> _How to complete this task_:
Without skipping anything, print all of the data exactly.

> _Given records_:
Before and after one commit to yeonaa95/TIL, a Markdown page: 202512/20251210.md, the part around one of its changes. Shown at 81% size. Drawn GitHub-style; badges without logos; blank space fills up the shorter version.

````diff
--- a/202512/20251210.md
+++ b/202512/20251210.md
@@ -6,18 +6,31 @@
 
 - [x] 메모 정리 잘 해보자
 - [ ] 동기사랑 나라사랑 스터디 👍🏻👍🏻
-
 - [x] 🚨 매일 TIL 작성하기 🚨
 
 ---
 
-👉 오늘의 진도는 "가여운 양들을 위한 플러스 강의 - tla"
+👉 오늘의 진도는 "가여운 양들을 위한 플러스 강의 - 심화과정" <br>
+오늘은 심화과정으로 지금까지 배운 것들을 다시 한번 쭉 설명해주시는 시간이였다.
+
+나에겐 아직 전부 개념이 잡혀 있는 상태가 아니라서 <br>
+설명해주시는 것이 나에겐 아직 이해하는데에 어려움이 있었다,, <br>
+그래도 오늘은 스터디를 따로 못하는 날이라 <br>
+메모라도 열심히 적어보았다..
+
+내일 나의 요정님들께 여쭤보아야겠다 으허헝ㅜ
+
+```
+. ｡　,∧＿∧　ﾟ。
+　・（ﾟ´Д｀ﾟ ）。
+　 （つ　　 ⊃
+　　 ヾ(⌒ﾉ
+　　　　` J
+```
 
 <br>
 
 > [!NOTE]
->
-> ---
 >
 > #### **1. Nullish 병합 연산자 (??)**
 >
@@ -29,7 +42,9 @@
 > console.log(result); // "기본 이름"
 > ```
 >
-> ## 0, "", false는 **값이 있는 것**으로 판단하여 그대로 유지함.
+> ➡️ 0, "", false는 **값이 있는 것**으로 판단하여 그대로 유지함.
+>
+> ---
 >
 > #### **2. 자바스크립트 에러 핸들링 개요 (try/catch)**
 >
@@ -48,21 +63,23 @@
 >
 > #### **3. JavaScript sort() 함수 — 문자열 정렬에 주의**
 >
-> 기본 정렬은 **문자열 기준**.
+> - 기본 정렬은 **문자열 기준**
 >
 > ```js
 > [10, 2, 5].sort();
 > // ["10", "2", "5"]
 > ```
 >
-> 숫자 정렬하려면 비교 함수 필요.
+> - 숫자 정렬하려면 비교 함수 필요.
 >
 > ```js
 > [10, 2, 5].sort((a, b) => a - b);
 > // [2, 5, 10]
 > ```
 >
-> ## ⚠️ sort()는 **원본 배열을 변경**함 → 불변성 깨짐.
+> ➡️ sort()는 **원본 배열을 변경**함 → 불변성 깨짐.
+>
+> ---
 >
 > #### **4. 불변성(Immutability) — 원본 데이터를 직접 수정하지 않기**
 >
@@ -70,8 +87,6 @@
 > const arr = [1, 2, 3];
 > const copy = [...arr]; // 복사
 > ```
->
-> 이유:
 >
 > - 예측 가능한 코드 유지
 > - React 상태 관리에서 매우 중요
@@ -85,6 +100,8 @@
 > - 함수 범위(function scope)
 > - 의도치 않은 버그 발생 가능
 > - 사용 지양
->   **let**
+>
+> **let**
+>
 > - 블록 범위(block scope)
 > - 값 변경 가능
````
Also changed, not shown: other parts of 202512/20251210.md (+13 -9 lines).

> _Task response_:
Before and after one commit to yeonaa95/TIL, a Markdown page: 202512/20251210.md, the part around one of its changes. Shown at 81% size. Drawn GitHub-style; badges without logos; blank space fills up the shorter version.

````diff
--- a/202512/20251210.md
+++ b/202512/20251210.md
@@ -6,18 +6,31 @@
 
 - [x] 메모 정리 잘 해보자
 - [ ] 동기사랑 나라사랑 스터디 👍🏻👍🏻
-
 - [x] 🚨 매일 TIL 작성하기 🚨
 
 ---
 
-👉 오늘의 진도는 "가여운 양들을 위한 플러스 강의 - tla"
+👉 오늘의 진도는 "가여운 양들을 위한 플러스 강의 - 심화과정" <br>
+오늘은 심화과정으로 지금까지 배운 것들을 다시 한번 쭉 설명해주시는 시간이였다.
+
+나에겐 아직 전부 개념이 잡혀 있는 상태가 아니라서 <br>
+설명해주시는 것이 나에겐 아직 이해하는데에 어려움이 있었다,, <br>
+그래도 오늘은 스터디를 따로 못하는 날이라 <br>
+메모라도 열심히 적어보았다..
+
+내일 나의 요정님들께 여쭤보아야겠다 으허헝ㅜ
+
+```
+. ｡　,∧＿∧　ﾟ。
+　・（ﾟ´Д｀ﾟ ）。
+　 （つ　　 ⊃
+　　 ヾ(⌒ﾉ
+　　　　` J
+```
 
 <br>
 
 > [!NOTE]
->
-> ---
 >
 > #### **1. Nullish 병합 연산자 (??)**
 >
@@ -29,7 +42,9 @@
 > console.log(result); // "기본 이름"
 > ```
 >
-> ## 0, "", false는 **값이 있는 것**으로 판단하여 그대로 유지함.
+> ➡️ 0, "", false는 **값이 있는 것**으로 판단하여 그대로 유지함.
+>
+> ---
 >
 > #### **2. 자바스크립트 에러 핸들링 개요 (try/catch)**
 >
@@ -48,21 +63,23 @@
 >
 > #### **3. JavaScript sort() 함수 — 문자열 정렬에 주의**
 >
-> 기본 정렬은 **문자열 기준**.
+> - 기본 정렬은 **문자열 기준**
 >
 > ```js
 > [10, 2, 5].sort();
 > // ["10", "2", "5"]
 > ```
 >
-> 숫자 정렬하려면 비교 함수 필요.
+> - 숫자 정렬하려면 비교 함수 필요.
 >
 > ```js
 > [10, 2, 5].sort((a, b) => a - b);
 > // [2, 5, 10]
 > ```
 >
-> ## ⚠️ sort()는 **원본 배열을 변경**함 → 불변성 깨짐.
+> ➡️ sort()는 **원본 배열을 변경**함 → 불변성 깨짐.
+>
+> ---
 >
 > #### **4. 불변성(Immutability) — 원본 데이터를 직접 수정하지 않기**
 >
@@ -70,8 +87,6 @@
 > const arr = [1, 2, 3];
 > const copy = [...arr]; // 복사
 > ```
->
-> 이유:
 >
 > - 예측 가능한 코드 유지
 > - React 상태 관리에서 매우 중요
@@ -85,6 +100,8 @@
 > - 함수 범위(function scope)
 > - 의도치 않은 버그 발생 가능
 > - 사용 지양
->   **let**
+>
+> **let**
+>
 > - 블록 범위(block scope)
 > - 값 변경 가능
````
Also changed, not shown: other parts of 202512/20251210.md (+13 -9 lines).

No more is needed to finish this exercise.